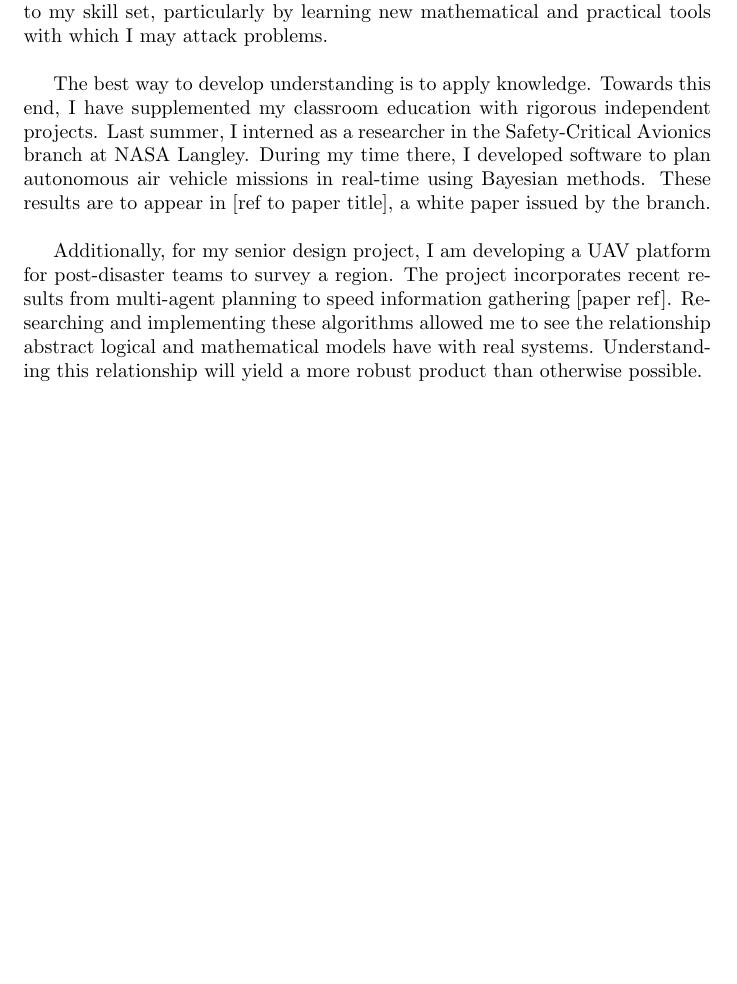
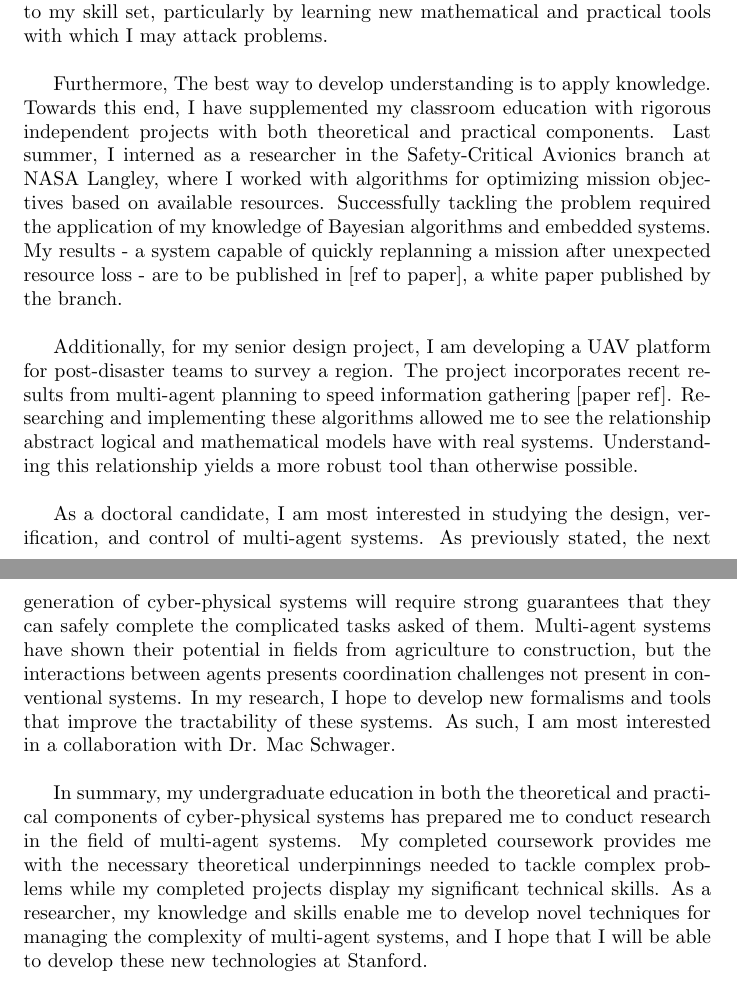
Before and after one commit to mlab-upenn/MOK_working, a LaTeX document (statement/template_Article.tex): part of page 2 of 4 before the commit and two parts of pages 2 and 3 of 5 after it, the two joined at a grey line, cut so that both start at the same text, the shorter picture padded with empty space. Compiled offline with pdfLaTeX.

Commit message:
Finished draft.

```diff
--- a/statement/template_Article.tex
+++ b/statement/template_Article.tex
@@ -40,10 +40,13 @@ On the theoretical front I have taken graduate courses in \textit{linear systems
 
 I have also developed practical skills to design and build both the software and hardware components of an embedded system through significant projects in courses including \textit{embedded systems}, \textit{operating systems}, and \textit{solid-state circuits}. Through my coursework,  As a Ph.D. student, I hope to continually add to my skill set, particularly by learning new mathematical and practical tools with which I may attack problems.\\
 
-The best way to develop understanding is to apply knowledge. Towards this end, I have supplemented my classroom education with rigorous independent projects. Last summer, I interned as a researcher in the Safety-Critical Avionics branch at NASA Langley. During my time there, I developed software to plan autonomous air vehicle missions in real-time using Bayesian methods. These results are to appear in [ref to paper title], a white paper issued by the branch.\\
+Furthermore, The best way to develop understanding is to apply knowledge. Towards this end, I have supplemented my classroom education with rigorous independent projects with both theoretical and practical components. Last summer, I interned as a researcher in the Safety-Critical Avionics branch at NASA Langley, where I worked with algorithms for optimizing mission objectives based on available resources. Successfully tackling the problem required the application of my knowledge of Bayesian algorithms and embedded systems. My results - a system capable of quickly replanning a mission after unexpected resource loss - are to be published in [ref to paper], a white paper published by the branch.\\
 
-Additionally, for my senior design project, I am developing a UAV platform for post-disaster teams to survey a region. The project incorporates recent results from multi-agent planning to speed information gathering [paper ref].  Researching and implementing these algorithms allowed me to see the relationship abstract logical and mathematical models have with real systems. Understanding this relationship will yield a more robust product than otherwise possible.
+Additionally, for my senior design project, I am developing a UAV platform for post-disaster teams to survey a region. The project incorporates recent results from multi-agent planning to speed information gathering [paper ref].  Researching and implementing these algorithms allowed me to see the relationship abstract logical and mathematical models have with real systems. Understanding this relationship yields a more robust tool than otherwise possible.\\
 
+As a doctoral candidate, I am most interested in studying the design, verification, and control of multi-agent systems. As previously stated, the next generation of cyber-physical systems will require strong guarantees that they can safely complete the complicated tasks asked of them. Multi-agent systems have shown their potential in fields from agriculture to construction, but the interactions between agents presents coordination challenges not present in conventional systems. In my research, I hope to develop new formalisms and tools that improve the tractability of these systems. As such, I am most interested in a collaboration with Dr. Mac Schwager.\\
+
+In summary, my undergraduate education in both the theoretical and practical components of cyber-physical systems has prepared me to conduct research in the field of multi-agent systems. My completed coursework provides me with the necessary theoretical underpinnings needed to tackle complex problems while my completed projects display my significant technical skills. As a researcher, my knowledge and skills enable me to develop novel techniques for managing the complexity of multi-agent systems, and I hope that I will be able to develop these new technologies at Stanford.
 \begin{comment}
 	As part of my embedded systems course work, I developed Protodive -- a hardware-in-the-loop testing platform for hybrid electric vehicle power supplies. Developing smart control algorithms these supplies is difficult because applying current in the wrong way to full scale motors can cause serious damage. This device is a scaled model of a battery-capacitor supply that a developer can safely keep on his desk to speed testing and development.
 \end{comment}
```
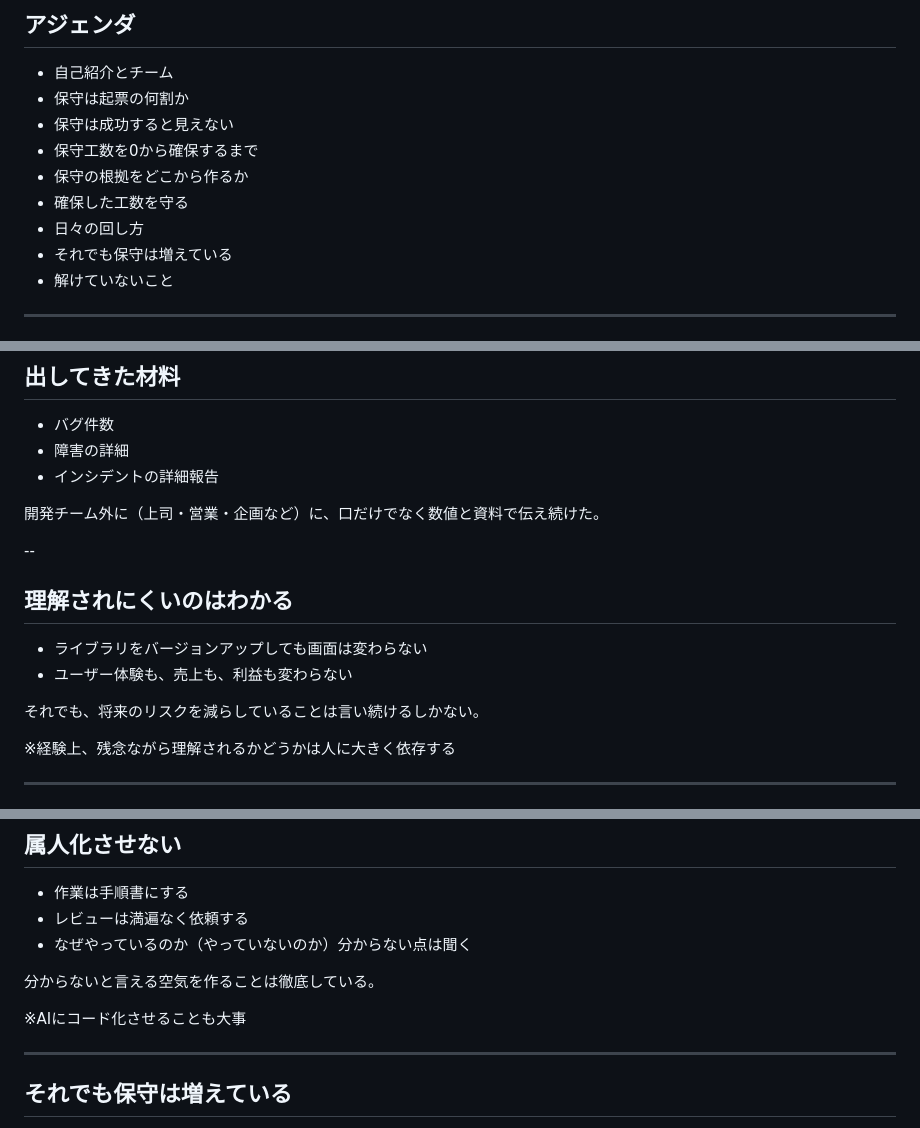
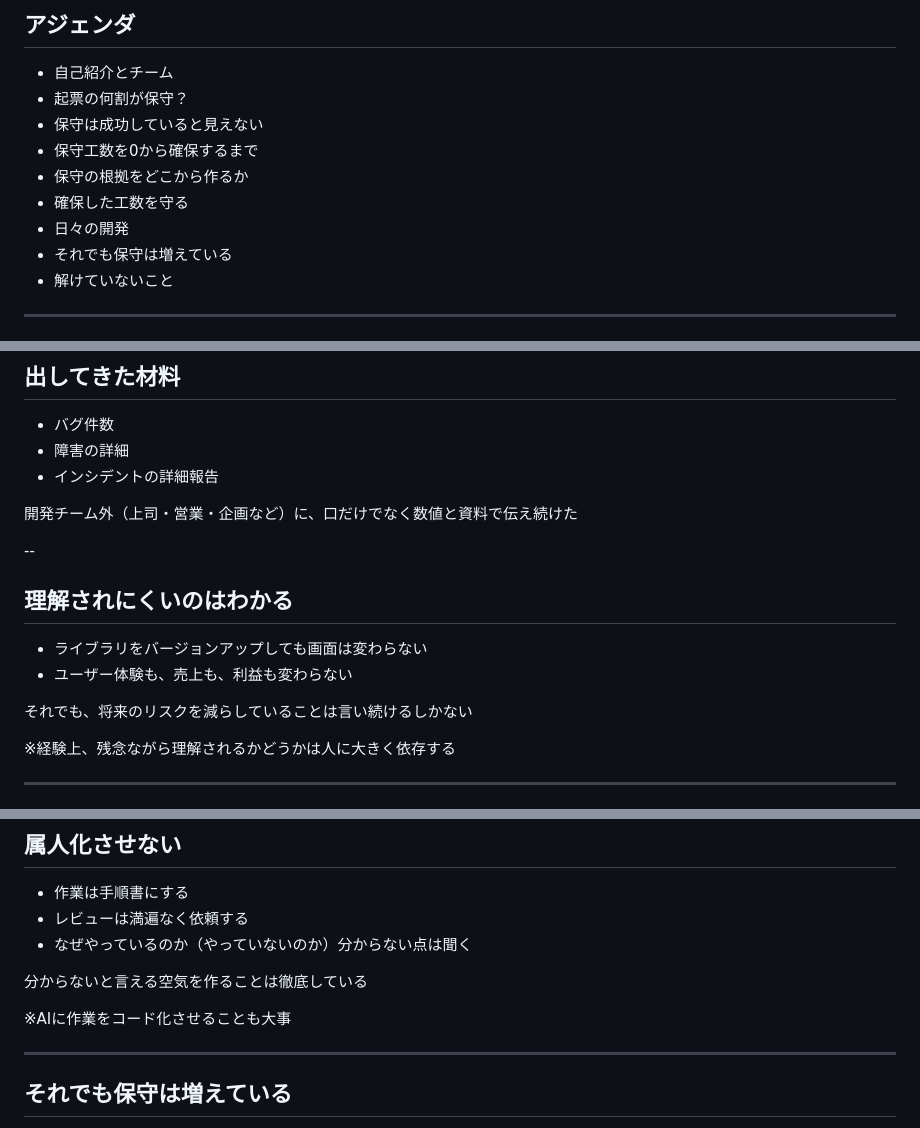
Before and after one commit to yamap55/Slide, a Markdown page: 20261013/slide.md, 3 parts joined by grey strips. Rendered like a GitHub page.

```diff
--- a/20261013/slide.md
+++ b/20261013/slide.md
@@ -21,12 +21,12 @@ Syncable Tech #4 少人数開発のリアル
 ## アジェンダ
 
 - 自己紹介とチーム
-- 保守は起票の何割か
-- 保守は成功すると見えない
+- 起票の何割が保守？
+- 保守は成功していると見えない
 - 保守工数を0から確保するまで
 - 保守の根拠をどこから作るか
 - 確保した工数を守る
-- 日々の回し方
+- 日々の開発
 - それでも保守は増えている
 - 解けていないこと
 
@@ -223,7 +224,7 @@ flowchart LR
 - 障害の詳細
 - インシデントの詳細報告
 
-開発チーム外に（上司・営業・企画など）に、口だけでなく数値と資料で伝え続けた。
+開発チーム外（上司・営業・企画など）に、口だけでなく数値と資料で伝え続けた
 
 --
 
@@ -232,7 +233,7 @@ flowchart LR
 - ライブラリをバージョンアップしても画面は変わらない
 - ユーザー体験も、売上も、利益も変わらない
 
-それでも、将来のリスクを減らしていることは言い続けるしかない。
+それでも、将来のリスクを減らしていることは言い続けるしかない
 
 ※経験上、残念ながら理解されるかどうかは人に大きく依存する
 
@@ -389,9 +390,9 @@ Note:
 - レビューは満遍なく依頼する
 - なぜやっているのか（やっていないのか）分からない点は聞く
 
-分からないと言える空気を作ることは徹底している。
+分からないと言える空気を作ることは徹底している
 
-※AIにコード化させることも大事
+※AIに作業をコード化させることも大事
 
 ---
 
```
Also changed, not shown: other parts of 20261013/slide.md (+29 -28 lines).
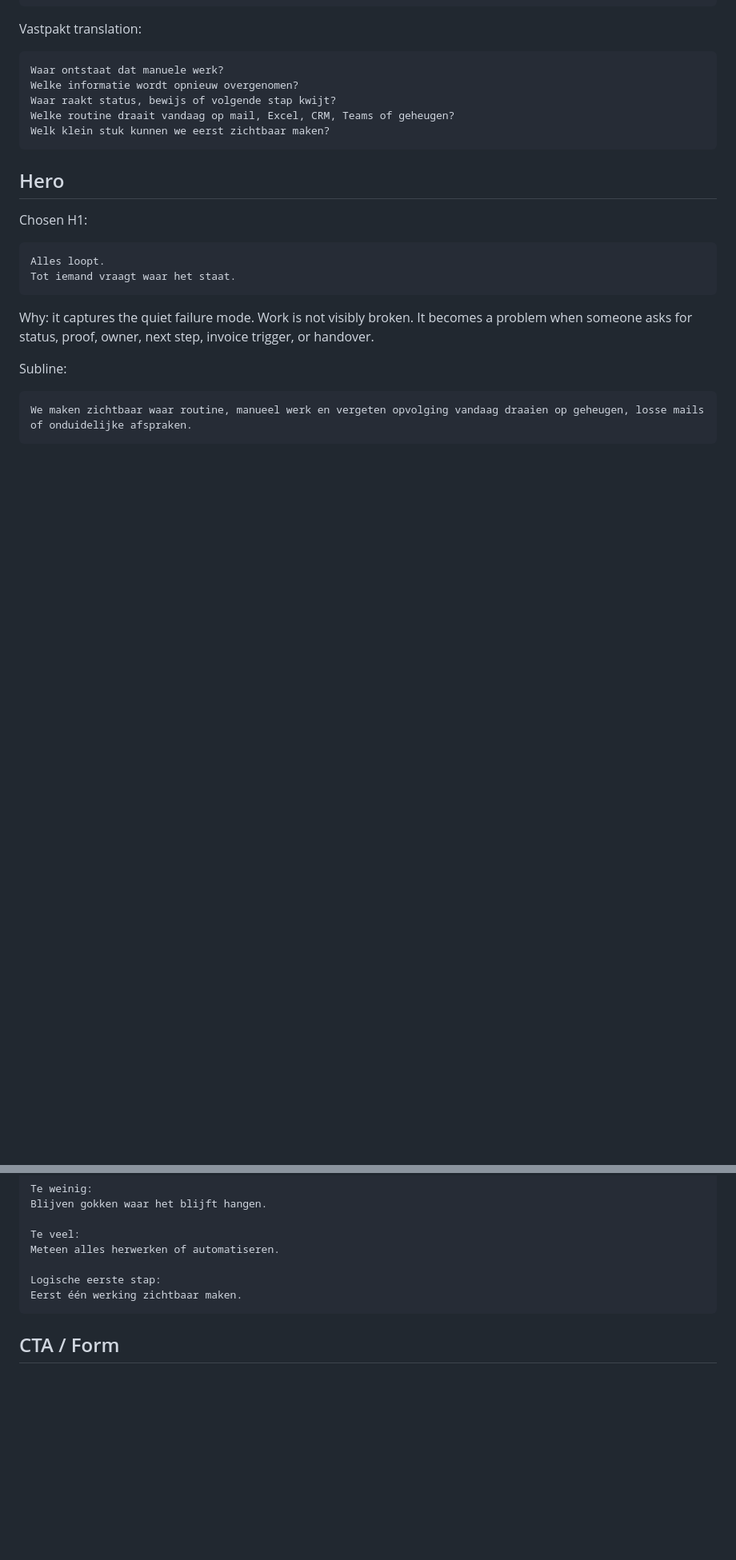
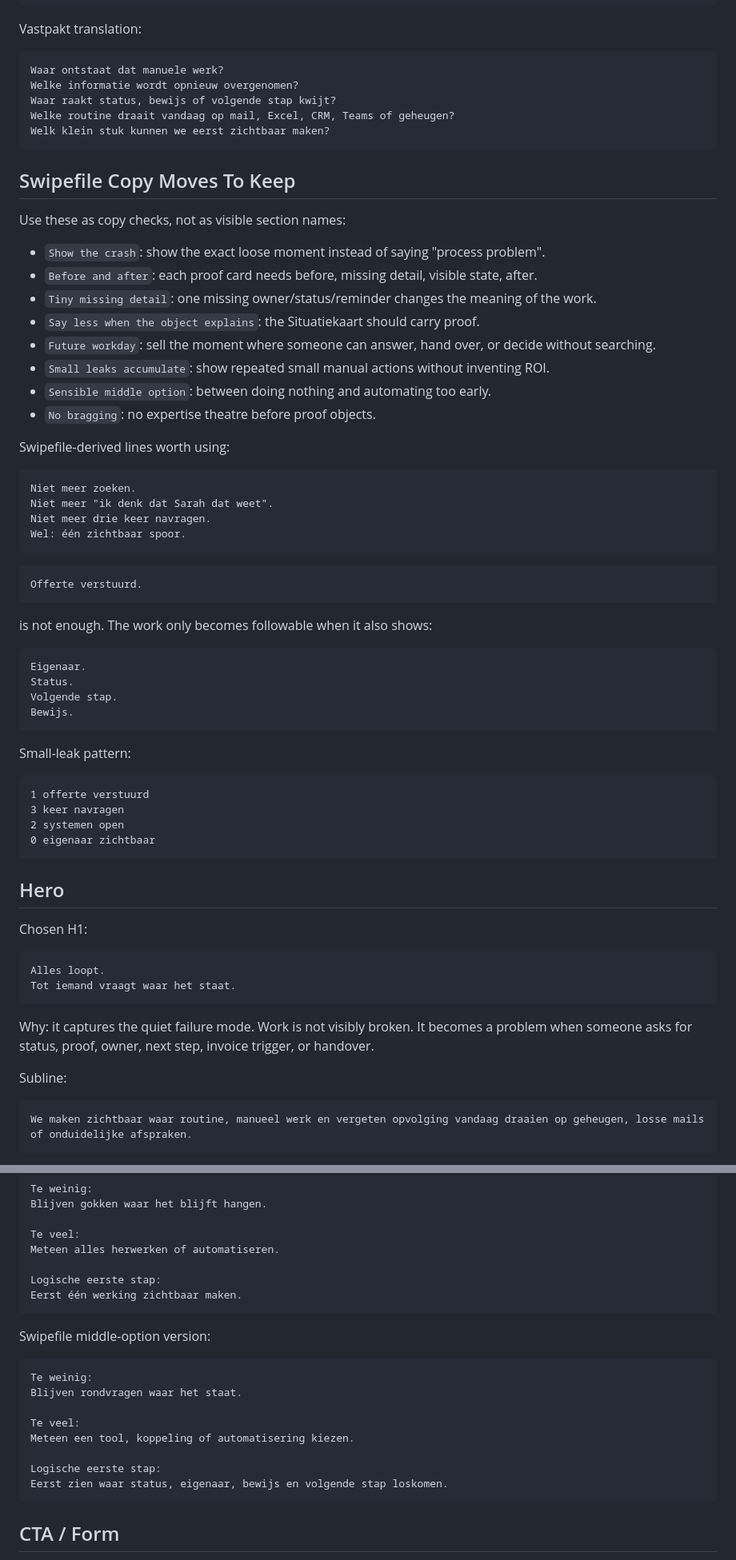
Before and after one commit to ChristopheAI/vastpakt, a Markdown page: docs/copy/2026-05-26-vastpakt-homepage-copydeck-v1.md, 2 parts joined by grey strips. Shown at 80% size. Rendered like a GitHub page; blank space fills up the shorter version.

Commit message:
docs: integrate Swipefile copy moves

````diff
--- a/docs/copy/2026-05-26-vastpakt-homepage-copydeck-v1.md
+++ b/docs/copy/2026-05-26-vastpakt-homepage-copydeck-v1.md
@@ -86,6 +86,50 @@ Welke routine draait vandaag op mail, Excel, CRM, Teams of geheugen?
 Welk klein stuk kunnen we eerst zichtbaar maken?
 ```
 
+## Swipefile Copy Moves To Keep
+
+Use these as copy checks, not as visible section names:
+
+- `Show the crash`: show the exact loose moment instead of saying "process problem".
+- `Before and after`: each proof card needs before, missing detail, visible state, after.
+- `Tiny missing detail`: one missing owner/status/reminder changes the meaning of the work.
+- `Say less when the object explains`: the Situatiekaart should carry proof.
+- `Future workday`: sell the moment where someone can answer, hand over, or decide without searching.
+- `Small leaks accumulate`: show repeated small manual actions without inventing ROI.
+- `Sensible middle option`: between doing nothing and automating too early.
+- `No bragging`: no expertise theatre before proof objects.
+
+Swipefile-derived lines worth using:
+
+```text
+Niet meer zoeken.
+Niet meer "ik denk dat Sarah dat weet".
+Niet meer drie keer navragen.
+Wel: één zichtbaar spoor.
+```
+
+```text
+Offerte verstuurd.
+```
+
+is not enough. The work only becomes followable when it also shows:
+
+```text
+Eigenaar.
+Status.
+Volgende stap.
+Bewijs.
+```
+
+Small-leak pattern:
+
+```text
+1 offerte verstuurd
+3 keer navragen
+2 systemen open
+0 eigenaar zichtbaar
+```
+
 ## Hero
 
 Chosen H1:
@@ -358,6 +425,19 @@ Logische eerste stap:
 Eerst één werking zichtbaar maken.
 ```
 
+Swipefile middle-option version:
+
+```text
+Te weinig:
+Blijven rondvragen waar het staat.
+
+Te veel:
+Meteen een tool, koppeling of automatisering kiezen.
+
+Logische eerste stap:
+Eerst zien waar status, eigenaar, bewijs en volgende stap loskomen.
+```
+
 ## CTA / Form
 
 Section headline:
````
Also changed, not shown: other parts of docs/copy/2026-05-26-vastpakt-homepage-copydeck-v1.md (+27 -4 lines).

» WORK TO BE COMPLETED: Looking at the records above, how many lines contain "joined"? Only the number is needed.

» EXPECTED ANSWER: 3